These apps may not seem like much of a threat as long as they stay in their lane — but increasingly, ride-sharing companies are pushing the limits of how their apps can be used for payments.
This listicle is compiled from reporting by PaymentsSource writers including John Adams, Kate Fitzgerald and David Heun. Click the links in each item to read more.
Uber hints at big plans for digital money
An e-money license would enable Uber to build a Venmo-style experience to allow riders to split expenses. Becoming a global P2P player will also likely require more regulatory approvals than the one it seeks in the Netherlands.
"Implementing a new business model implies new capabilities for the consumer, which will almost certainly need to use the account for more than a simple payment, so new platform capabilities will be required," said Tim Sloane, vice president of payments innovation and director of the emerging technologies advisory service at Mercator Advisory Group. "To support this, new disclosures and consents must be introduced and managed with consumers."
Uber will also have to deal with fresh issues of enrollment. The end user agreements it has in place for passengers are likely insufficient for operating a digital wallet, Sloane said.
"If Uber wants to be a P2P enabler in the U.S. it would fall under the prepaid rules of the CFPB, which would require significant consumer consent prior to receiving funds," he said.
Uber certainly has the scale it needs to build a payments platform. Uber recently passed the 75 million rider mark and provides 15 million rides per day globally, with the average rider spending $50 per month on the ride sharing app. In the U.S., it has a 77% share of the ride sharing market, and by some counts has taken a quarter of the market away from New York's yellow and green cabs.
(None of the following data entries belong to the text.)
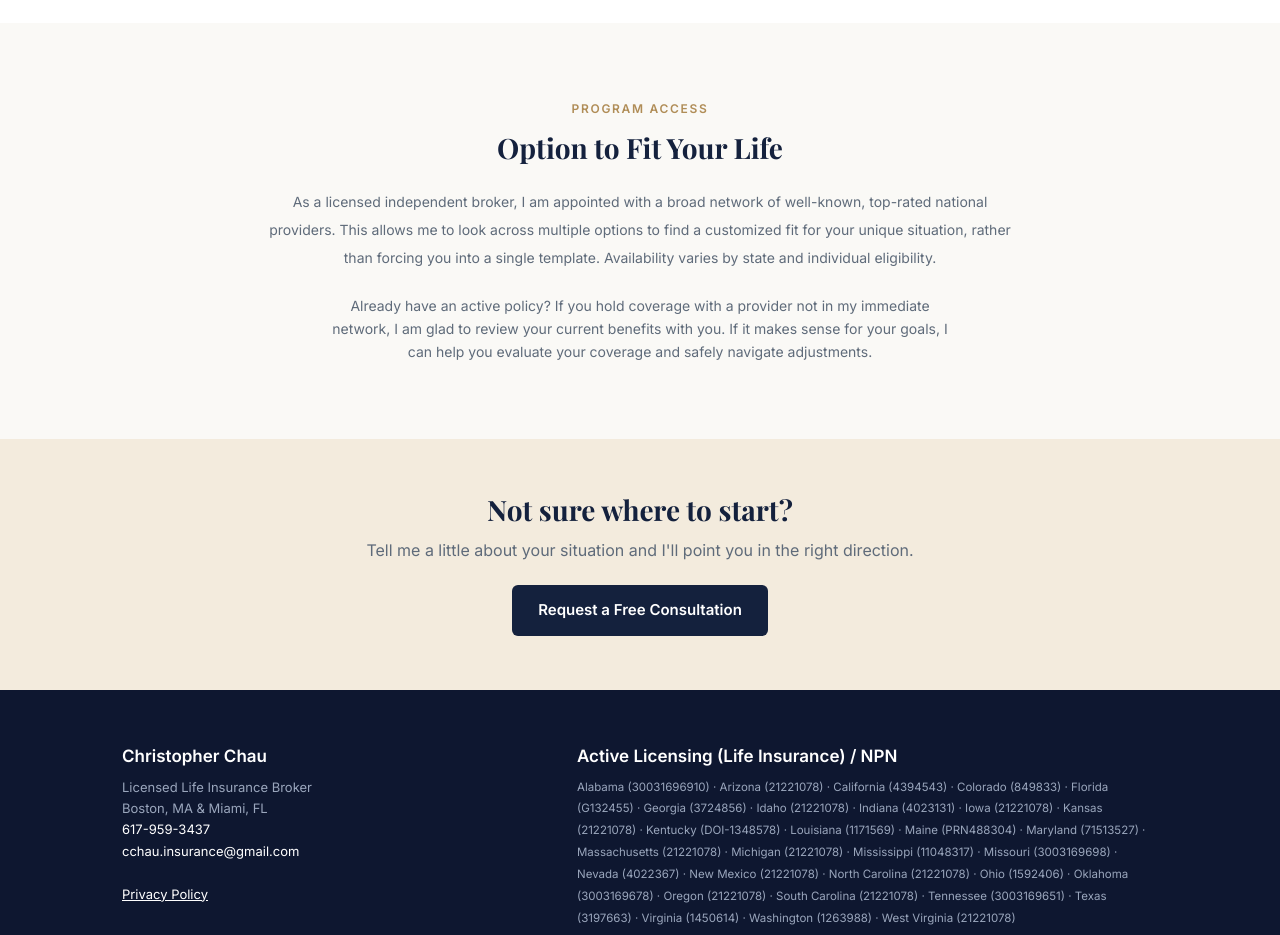
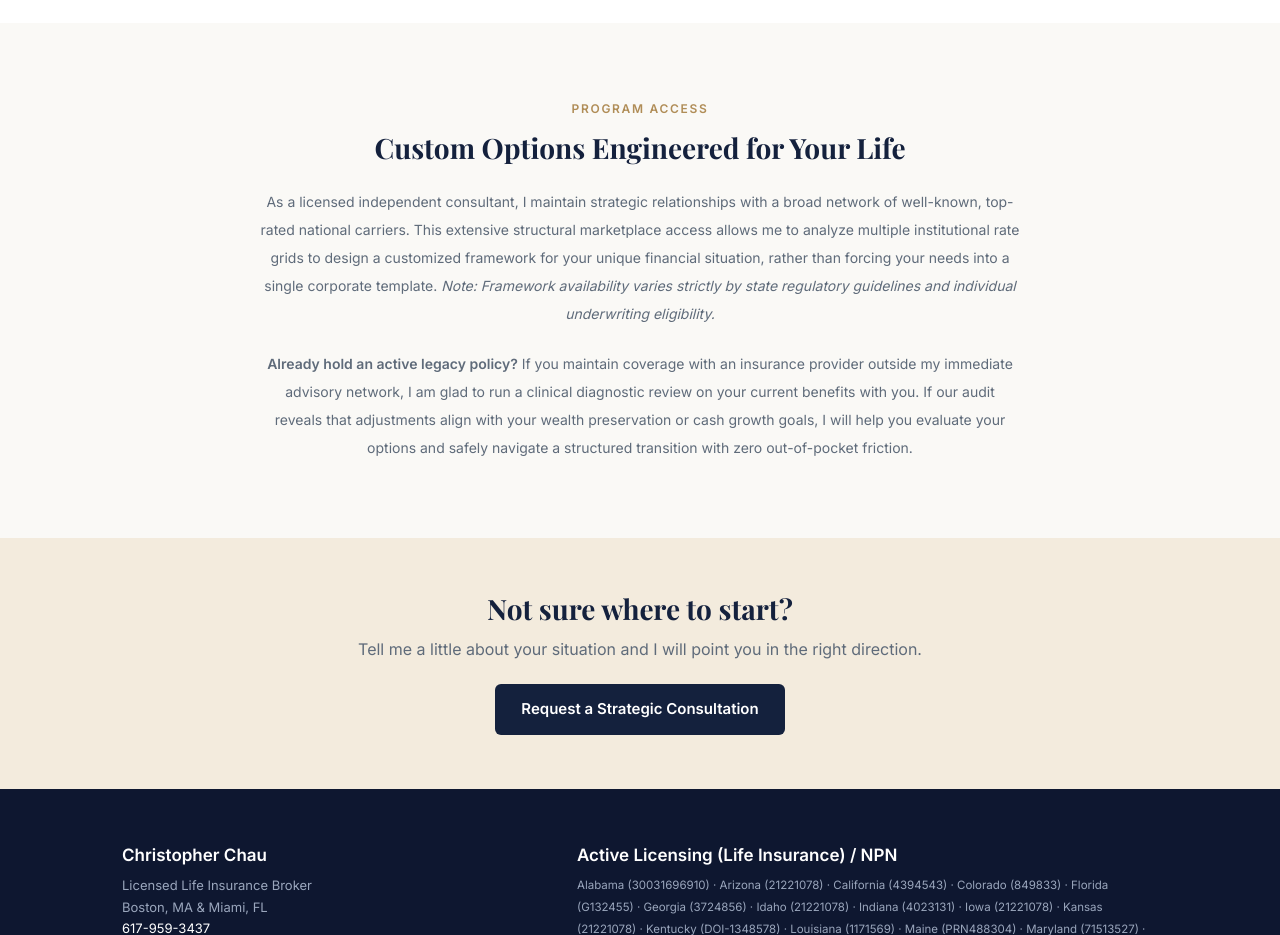
Before and after one commit to chaulegacy/chaulegacy.github.io, a plain HTML site: page services.html in a window 1280 px wide. Shown: the part 2980-3915 px from the top of the page. Drawn offline with nearby package versions, Linux system fonts and the light colour scheme.

Commit message:
Revise service descriptions for improved clarity
Updated text for clarity and professionalism in the services section.

```diff
--- a/services.html
+++ b/services.html
@@ -262,23 +262,25 @@ footer a{color:#fff;text-decoration:none}
 <section class="alt">
   <div class="container center">
     <div class="eyebrow">Program Access</div>
-    <h2 class="section-title" style="font-size:28px">Option to Fit Your Life</h2>
+    <h2 class="section-title" style="font-size:28px">Custom Options Engineered for Your Life</h2>
     <p class="section-sub" style="margin-bottom:24px"></p>
-    <p style="font-size:14px;color:var(--muted);max-width:760px;margin:0 auto;line-height:2">
-      As a licensed independent broker, I am appointed with a broad network of well-known, top-rated national providers. This allows me to look across multiple options to find a customized fit for your unique situation, rather than forcing you into a single template. Availability varies by state and individual eligibility.
+    <p style="font-size:14px;color:var(--muted);max-width:760px;margin:0 auto;line-height:2;text-align:center;">
+      As a licensed independent consultant, I maintain strategic relationships with a broad network of well-known, top-rated national carriers. This extensive structural marketplace access allows me to analyze multiple institutional rate grids to design a customized framework for your unique financial situation, rather than forcing your needs into a single corporate template. <em>Note: Framework availability varies strictly by state regulatory guidelines and individual underwriting eligibility.</em>
     </p>
-    <p style="font-size:14px;color:var(--muted);max-width:640px;margin:22px auto 0">Already have an active policy?
-If you hold coverage with a provider not in my immediate network, I am glad to review your current benefits with you. If it makes sense for your goals, I can help you evaluate your coverage and safely navigate adjustments.</p>
+    <p style="font-size:14px;color:var(--muted);max-width:760px;margin:22px auto 0;line-height:2;text-align:center;">
+      <strong>Already hold an active legacy policy?</strong> If you maintain coverage with an insurance provider outside my immediate advisory network, I am glad to run a clinical diagnostic review on your current benefits with you. If our audit reveals that adjustments align with your wealth preservation or cash growth goals, I will help you evaluate your options and safely navigate a structured transition with zero out-of-pocket friction.
+    </p>
   </div>
 </section>
 
 <section class="cta">
-  <div class="container">
+  <div class="container" style="text-align:center;">
     <h2>Not sure where to start?</h2>
-    <p>Tell me a little about your situation and I'll point you in the right direction.</p>
-    <a class="btn" href="contact.html">Request a Free Consultation</a>
+    <p>Tell me a little about your situation and I will point you in the right direction.</p>
+    <a class="btn" href="#intake">Request a Strategic Consultation</a>
   </div>
 </section>
+
 
 <footer>
   <div class="container">
```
"When considering the many companies that stockpile 'cards on file,' Uber is likely in the top 20," Sloane said. "Braintree and others have tried to utilize the stockpile to create new business and revenue streams, so why not Uber?"